Jim Jubak has been writing about the financial markets since 1984. He’s been picking stocks online since 1997 and has run a mutual fund since 2010. Way back in 1984 Mr. Jubak worked at Venture magazine, covering technology, the venture capital industry, and the financial markets. In 1992, after rising to editor, he left the magazine to write In the Image of the Brain, a look at how engineers were building neural network computers based on the workings of the human brain and how neuroscientists were using what that machine hardware told them to dive deeper into the human wetware. Writing a book being the highly lucrative endeavor that it is, Mr. Jubak soon had to get a real job, and for the next five years, he worked as senior financial editor at Worth magazine. At the magazine, he spent his summer vacations building horrendously complicated spreadsheets to rank US mutual funds. And, while working as senior financial editor, Mr. Jubak wrote The Worth Guide to Computerized Investing, the...
As many of the major averages are at or near all-time highs, the S&P 500 is in a trading range and MoneyShow's Jim Jubak explains why this is a positive development.
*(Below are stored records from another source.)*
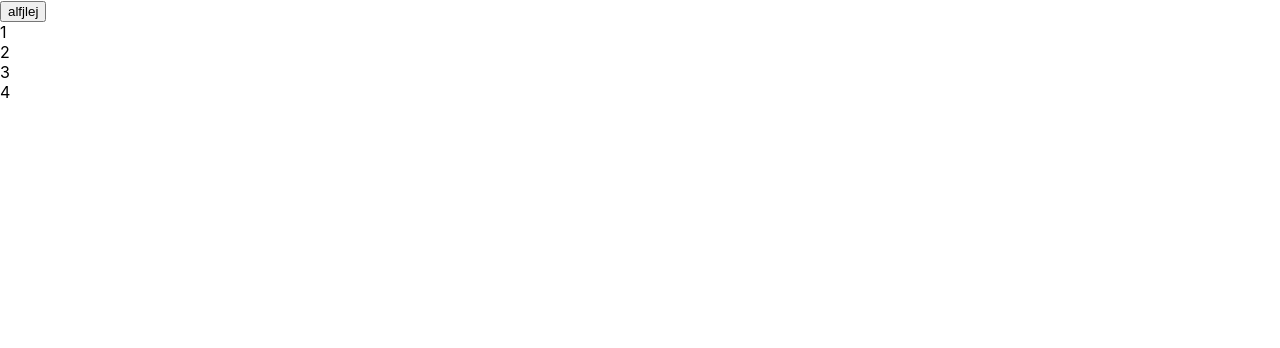
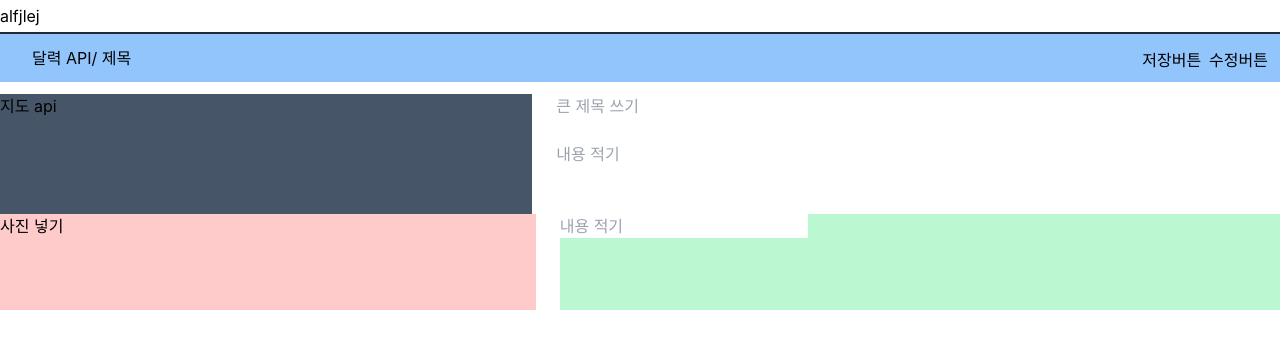
Before and after one commit to sujeong-oh/SELF-NEW, a React (Create React App) app: page / in a window 1280 px wide. Shown: the top 348 px of the page. Built offline with nearby package versions, Linux system fonts and the light colour scheme.

Commit message:
upgrade_1

```diff
--- a/package.json
+++ b/package.json
@@ -36,6 +36,9 @@
     ]
   },
   "devDependencies": {
+    "autoprefixer": "^10.4.7",
+    "postcss": "^8.4.14",
+    "tailwindcss": "^3.1.4",
     "web-vitals": "^2.1.4"
   }
 }
--- a/src/App.tsx
+++ b/src/App.tsx
@@ -1,12 +1,13 @@
 import React from 'react';
 import './App.css';
-import Home from './pages/Home';
+// import Home from './pages/Home';
+import Detail from './pages/Detail';
 
 
 function App() {
   return (
-
-<><Home /></>
+// <><Home /></>
+<><Detail /></>
   );
 }
 
--- /dev/null
+++ b/src/components/Banner.tsx
@@ -0,0 +1,25 @@
+export default function Card() {
+  return (
+
+    <div className="bg-blue-300 mb-3">
+      <div className="max-w-7xl mx-auto py-3 px-3 sm:px-6 lg:px-8 ">
+        <div className=" flex-1 flex items-center"> 달력 API/ 제목
+        <div className="buttons absolute top-10 right-3">   {/* 오른쪽 끝에 위치시키고 싶은데 저걸 쓰는게 맞는지?*/}
+          <button
+            type="submit"
+            className="-mr-1 p-2 rounded-md hover:bg-white
+                   focus:outline-none focus:ring-2 focus:ring-white sm:-mr-2"
+          >저장버튼</button>
+
+          <button
+            type="submit"
+            className="-mr-1 p-2 rounded-md hover:bg-white
+                   focus:outline-none focus:ring-2 focus:ring-white sm:-mr-2"
+          >수정버튼</button>
+          </div>
+        </div>
+      </div>
+    </div>
+
+  );
+}
--- a/src/pages/Detail.tsx
+++ b/src/pages/Detail.tsx
@@ -1,22 +1,46 @@
+// const features = [
+//  { name: 'Origin', description: 'Designed by Good Goods, Inc.' },
+//  { name: 'Material', description: 'Solid walnut base with rare earth magnets and powder coated steel card cover' },
+//  { name: 'Dimensions', description: '6.25" x 3.55" x 1.15"' },
+import Banner from "../components/Banner";
+
+
 export default function Detail() {
     return (
-      <head>
-      <div className="bg-indigo-600">
-        <div className="max-w-7xl mx-auto py-3 px-3 sm:px-6 lg:px-8">
-          <div className="flex items-center justify-between flex-wrap">
-            <div className="w-0 flex-1 flex items-center">
-              <span className="flex p-2 rounded-lg bg-indigo-800"></span>
-              <div className="order-2 flex-shrink-0 sm:order-3 sm:ml-3"> {/* 여기에 분류/일정/제목*/}
-                <button
-                  type="submit"
-                  className="-mr-1 flex p-2 rounded-md hover:bg-indigo-500 focus:outline-none focus:ring-2 focus:ring-white sm:-mr-2"
-                >dadfd</button>
-              </div>
-            </div>
+      <>
+       <header>
+        <span className="flex justify-between border-b-2 border-gray-800 py-1 md:justify-start md:space-x-10"><button>alfjlej</button></span>
+      </header>
+    <main  >
+      <Banner />
+      </main>
+
+        <section className="container" >
+          <div className="grid grid-rows-3 grid-flow-col gap-6">
+            <div className="row-span-3 bg-slate-600"><h1>지도 api</h1></div>
+            <script
+              type="text/javascript"
+              src="//dapi.kakao.com/v2/maps/sdk.js?appkey=50402e02db649bd75d95eb5b35bbca6d">
+            </script>
+
+          {/* 지도를 띄우는 코드 작성 , 어떻게 해야되는지 모르겠는 */}
+
+
+            <div className="input">
+              <input type="input" placeholder="큰 제목 쓰기"></input></div>
+              <div className="input">
+              <input type="input" placeholder="내용 적기"></input></div>
           </div>
-        </div>
-      </div>
-      </head>
+          <div className="grid grid-rows-3 grid-flow-col gap-6">
+            <div className="row-span-5 bg-red-200 ">사진 넣기</div>
+            <div className="row-span-5 input bg-green-200 "> {/* input 크기를 늘려야 됨 */}
+              <input className="row-span-5"
+              type="input" placeholder="내용 적기"></input></div>
+          </div>
+        </section>
+      </>
+    );
+  }
 
 
       // url
@@ -24,6 +48,3 @@ export default function Detail() {
       // <input type="text" classname="" ><h1><placsholder> 뭐라고 쓸지 정하기 </placsholder></h1></input>
       // <사진 넣는 공간>
       // 지도 api :  var html =  '<iframe src="https://www.google.com/maps/embed?pb=!1m18!1m12!1m3!1d26097.096325951305!2d129.1011564164658!3d35.15320287900966!2m3!1f0!2f0!3f0!3m2!1i1024!2i768!4f13.1!3m3!1m2!1s0x3568ed2f27c70ec7%3A0xff6df0e14d9216fb!2z6rSR7JWI66as7ZW07IiY7JqV7J6l!5e0!3m2!1sko!2skr!4v1656252154636!5m2!1sko!2skr" width="600" height="450" style="border:0;" allowfullscreen="" loading="lazy" referrerpolicy="no-referrer-when-downgrade"></iframe>';
-
-    )
-  }
--- a/src/pages/Home.tsx
+++ b/src/pages/Home.tsx
@@ -5,7 +5,7 @@ export default function Home() {
   return (
     <div>
       <header>
-        <span className="flex justify-between border-b-2 border-gray-100 py-1 md:justify-start md:space-x-10"><button>alfjlej</button></span>
+        <span className="flex justify-between border-b-2 border-gray-600 py-1 md:justify-start md:space-x-10"><button>alfjlej</button></span>
       </header>
       <main>
         <><section className="flex justify-between border-solid border-2 border-indigo-600 h-96 m-1">
--- /dev/null
+++ b/tailwind.config.js
@@ -0,0 +1,10 @@
+/** @type {import('tailwindcss').Config} */
+module.exports = {
+  content: [
+    "./src/**/*.{js,jsx,ts,tsx}",
+  ],
+  theme: {
+    extend: {},
+  },
+  plugins: [],
+}
```
Also changed, not shown: 1 other file (tests, documents, lock files or other folders).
For the week ahead, count on drift. This is not a bad thing...even though we’ve gotten a little spoiled because we’ve had such an incredible run up from December and into January.
We’re at five-year or all-time highs, and right now as we bounce around between 1,510 and 1,495 on the S&P most days, it can feel like "oh my God, oh my God, we’re not moving up." Well, this is what’s supposed to happen.
When you get a rally that’s this big this fast, and then it hits psychological levels or all-time high levels, it takes a while of backing and filling for people to get used to the market at the new levels...to decide these levels are OK. "I can buy in; it’s not going to crash. I’m not going to be the stupid fool who buys at the top."
So we get all that kind of garbage emotion right now, and it means that the market really doesn’t go anywhere. The market has to not go anywhere for a while if we want this rally to go up any further. Basically, what you’re doing right here is you’re setting a new base. It has to take more than just a day or two. You have to go through 1,500 and then back, and then through 1,500 again.
You’re just sort of setting that level, so while it may feel like this means the market has stalled and the rally’s over, it doesn’t mean any such thing. In conventional terms, it’s taking a breather. We’re getting a little pullback. We’re base-building. We’re consolidating. All those things are true. It’s what happening right now.
Does it mean the market has to go higher? No. Going higher will depend on some good news somewhere, some cash flows.
Remember that at the beginning of the year, frequently stocks go up because money comes into the market at the beginning of the year. It happens because that’s just the way cash works. People do put end of the year deposits into accounts. You’ve got people trying to beat the end of the year to get money into retirement accounts.
All those things mean that there’s a good cash flow in January. Really, that propelled the market up in January, and then we went up on hope and expectations for a decent earning season. All that stuff has kind of stopped, and so have we right here.
The fact that the market hasn’t gone down is actually the best sign of all—if we just get this kind of drift for a while, and the market doesn’t go down, it means that this market may not be at a top, and we may be looking at something further. The drift itself is a healthy thing, as long as we don’t drop back below levels of support.
This is a good time to be going nowhere, and that’s what we ought to be hoping for.